Saturday, December 20, 2014

On Dalmatian Architecture

There is nothing particularly Slavic about the Dalmatian coast: the region of Dalmatia has always been separated from the Balkans by the Dinaric Alps, and linked to Italy through the Adriatic Sea. When one looks at the churches, squares and structures of Dalmatia it becomes immediately obvious that the land is entirely distinct not only from the rest of the Slavic world, but even from the rest of modern Croatia, while on the other hand it bears a striking resemblance to Italy. This is because the architecture which characterizes the Dalmatian coast, from Zara to Cattaro, from Spalato to Ragusa, from Sebenico to Perasto, is the product of Italic people and Latin culture. The great cathedrals, churches, bell towers and city plans of Dalmatia are easily recognizable as being Roman, Romanesque, Renaissance, Baroque, Venetian—in a word, Italian. Nothing peculiar to the Slavs is to be found in Dalmatia, because the Slavs had very little to do with the formation of Dalmatian heritage and culture, which has always been thoroughly Latin and Italian.

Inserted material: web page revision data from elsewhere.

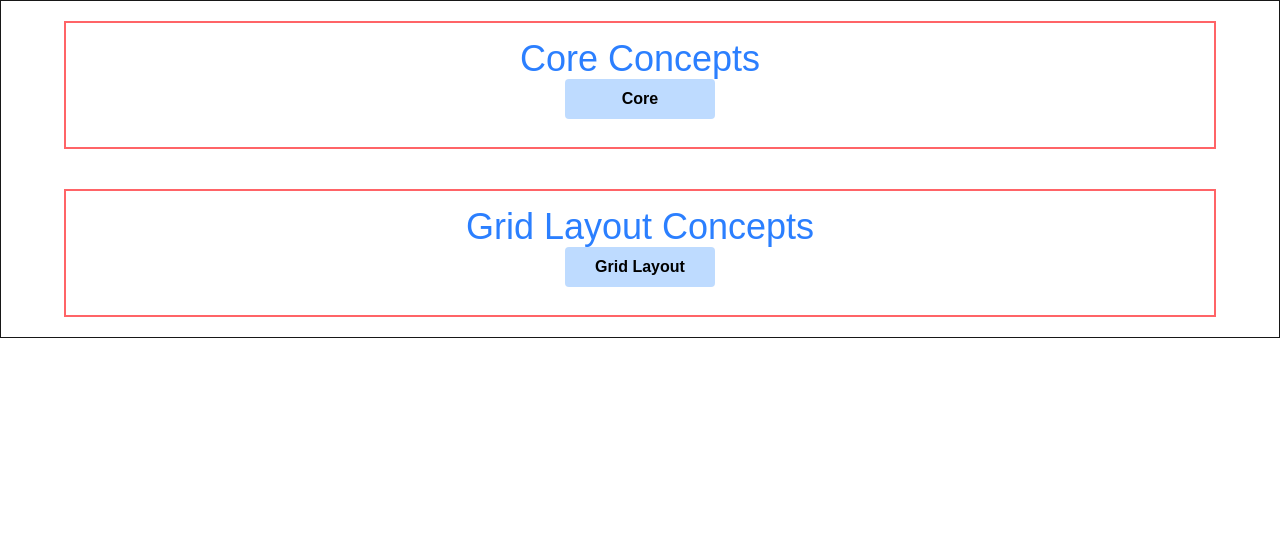
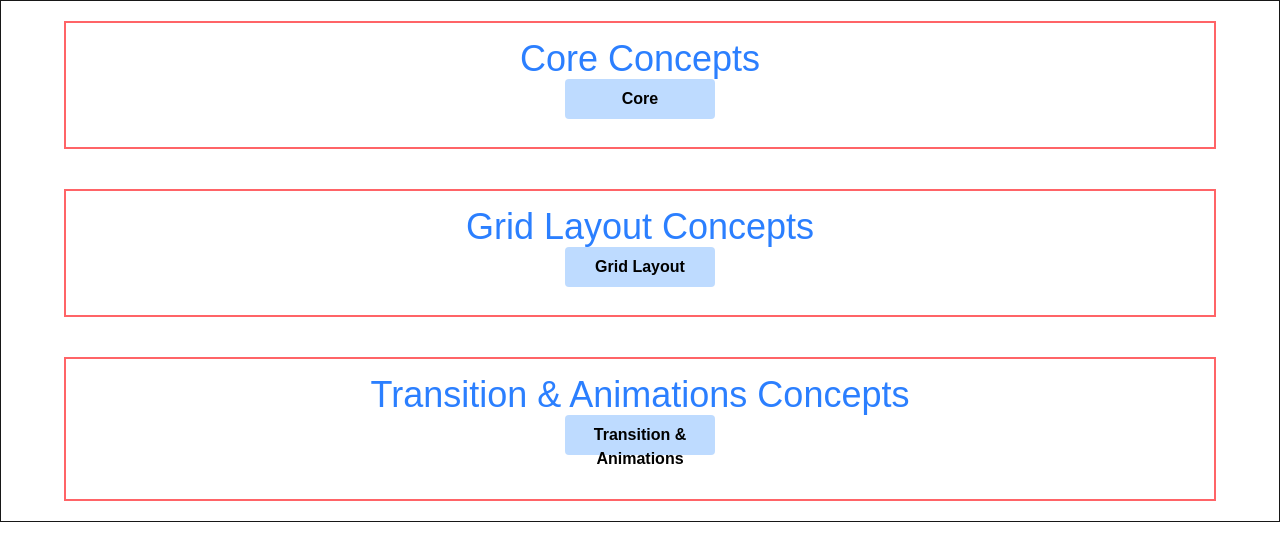
Before and after one commit to Wahab-Adil/tailwindcss_2025_8_27, a Next.js app: page / in a window 1280 px wide. Shown: the top 560 px of the page. Built offline with nearby package versions, Linux system fonts and the light colour scheme.

Commit message:
Transition And Animations

```diff
--- a/app/page.tsx
+++ b/app/page.tsx
@@ -33,6 +33,22 @@ export default function Home() {
           </div>
         }
       />
+
+      <CenterContainer
+        children={
+          <div className="text-center my-3">
+            <h1 className="text-4xl text-blue-500 text-bold ">
+              Transition & Animations Concepts
+            </h1>
+            <Link
+              href="transition"
+              className="inline-block px-6 py-2 bg-blue-200 text-black text-bold font-semibold rounded hover:bg-blue-300 transition duration-300 w-[150px] h-[40px] text-center"
+            >
+              Transition & Animations
+            </Link>
+          </div>
+        }
+      />
     </div>
   );
 }
--- /dev/null
+++ b/app/transitions/page.tsx
@@ -0,0 +1,7 @@
+import React from "react";
+
+const page = () => {
+  return <div>page</div>;
+};
+
+export default page;
```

Harold D. Eberlein, an architectural expert, writing in 1919, said of Dalmatian architecture:
“Dalmatian architecture is essentially Italian, as it is but natural it should be. The Dalmatians, whatever foreign racial strains they may have absorbed [today], were indubitably Italian and so considered themselves. From 1102 to the end of the fourteenth century, although they were politically attached now to Venice and now to Hungary, they were Italian by race and culture. From the beginning of the fifteenth century till the end of the eighteenth, when Napoleon arbitrarily wrenched it away, Dalmatia was an integral part of the Venetian Republic. The architecture everywhere proclaims the Italianity of the country beyond all question. … Latinized Slavs often became more Italian than the Italians themselves; but the Slavic element, as a separate race, has left no appreciable trace upon Dalmatian architecture other than destruction.”
Another observer, T. G. Jackson, writing in the 19th century, said:
“In the maritime cities of the mainland, and on most of the islands the traveller may well imagine himself in Italy; for the language, architecture, manners and dress of the citizens are the same as on the other side of the Adriatic.

The architecture of Dalmatia has so much in it that is peculiar and distinctive that it is entitled to rank as a style by itself among the various national styles of mediaeval Europe. It is entirely urban, and confined to the maritime cities, for the sea has in all ages been the parent of Dalmatian civilization; the history of the country is in fact the history of the maritime towns, and it was in them alone that art and letters found a congenial soil and took root. The Slavonic conquerors came in as barbarians with everything to learn and nothing to teach; they gradually received the religion and in a rude way imitated the art of the Byzantine Empire to which they paid a nominal subjection, but they never developed an art of their own, and the silversmith's work which has been produced in purely Slavonic districts in modern times is but little removed from the Byzantine art of the eighth and ninth century.

The Dalmatians of the maritime cities on the contrary were brought into contact with the nations of western Europe, and above all with Italy, and though their architecture bears traces of Byzantine influence as late as the twelfth century, they developed after that period a native art of their own, and have left us a series of architectural monuments not inferior in interest to those of any country of Europe. Their style is principally based on that of Italy...”
Yet another observer and traveler, Walter Woodburn Hyde, writing in 1908, said of the Dalmatian city of Zara:
“On awakening next morning, we find ourselves at Zara, the modern capital of the country. Here we get our first real impression of Dalmatia. To one familiar with north Italian towns and especially Venice, there is little that is distinctive in the outward appearance of this quaint little town of scarcely 12,000 people. For it has the same network of narrow streets, most of which are only broad enough for pedestrians, the same tall houses with pointed doorways and grated windows below, and the same church architecture. Its fortification walls—now planted with trees—were built by an architect of Verona, the Porta di Terra Ferma being a copy of one in his native city; the cathedral is Romanesque, very similar to one in Pisa, while the church of St. Donato (the municipal museum now), has an interior recalling that of the Baptistery in the same town.”
The Italian character of Dalmatia's architectural heritage is undeniable, no matter how much the Slavs attempt to obscure, distort and rewrite history in order to justify their continued occupation of Dalmatia and their ethnic cleansing against the indigenous Italian population of the region.

The Cattedrale di San Giacomo in Sebenico,
constructed between 1431-1536 by Italian architects
Giorgio da Sebenico, Niccolò di Giovanni Fiorentino
and several other Italian architects and artists.
The Torre dell'orologio (Clock Tower) in Cattaro,
(today in Montenegro), constructed in 1602 by
the Italian governor Antonio Grimaldi, whose
initials are engraved in the structure.

Italian baroque altar inside the Cattedrale
di Sant'Anastasia
in Zara, constructed in
the 13th century by the Venetians.
The Chiesa di San Biagio in Ragusa, constructed
between 1706-1714 by the Italian architect
Marino Groppelli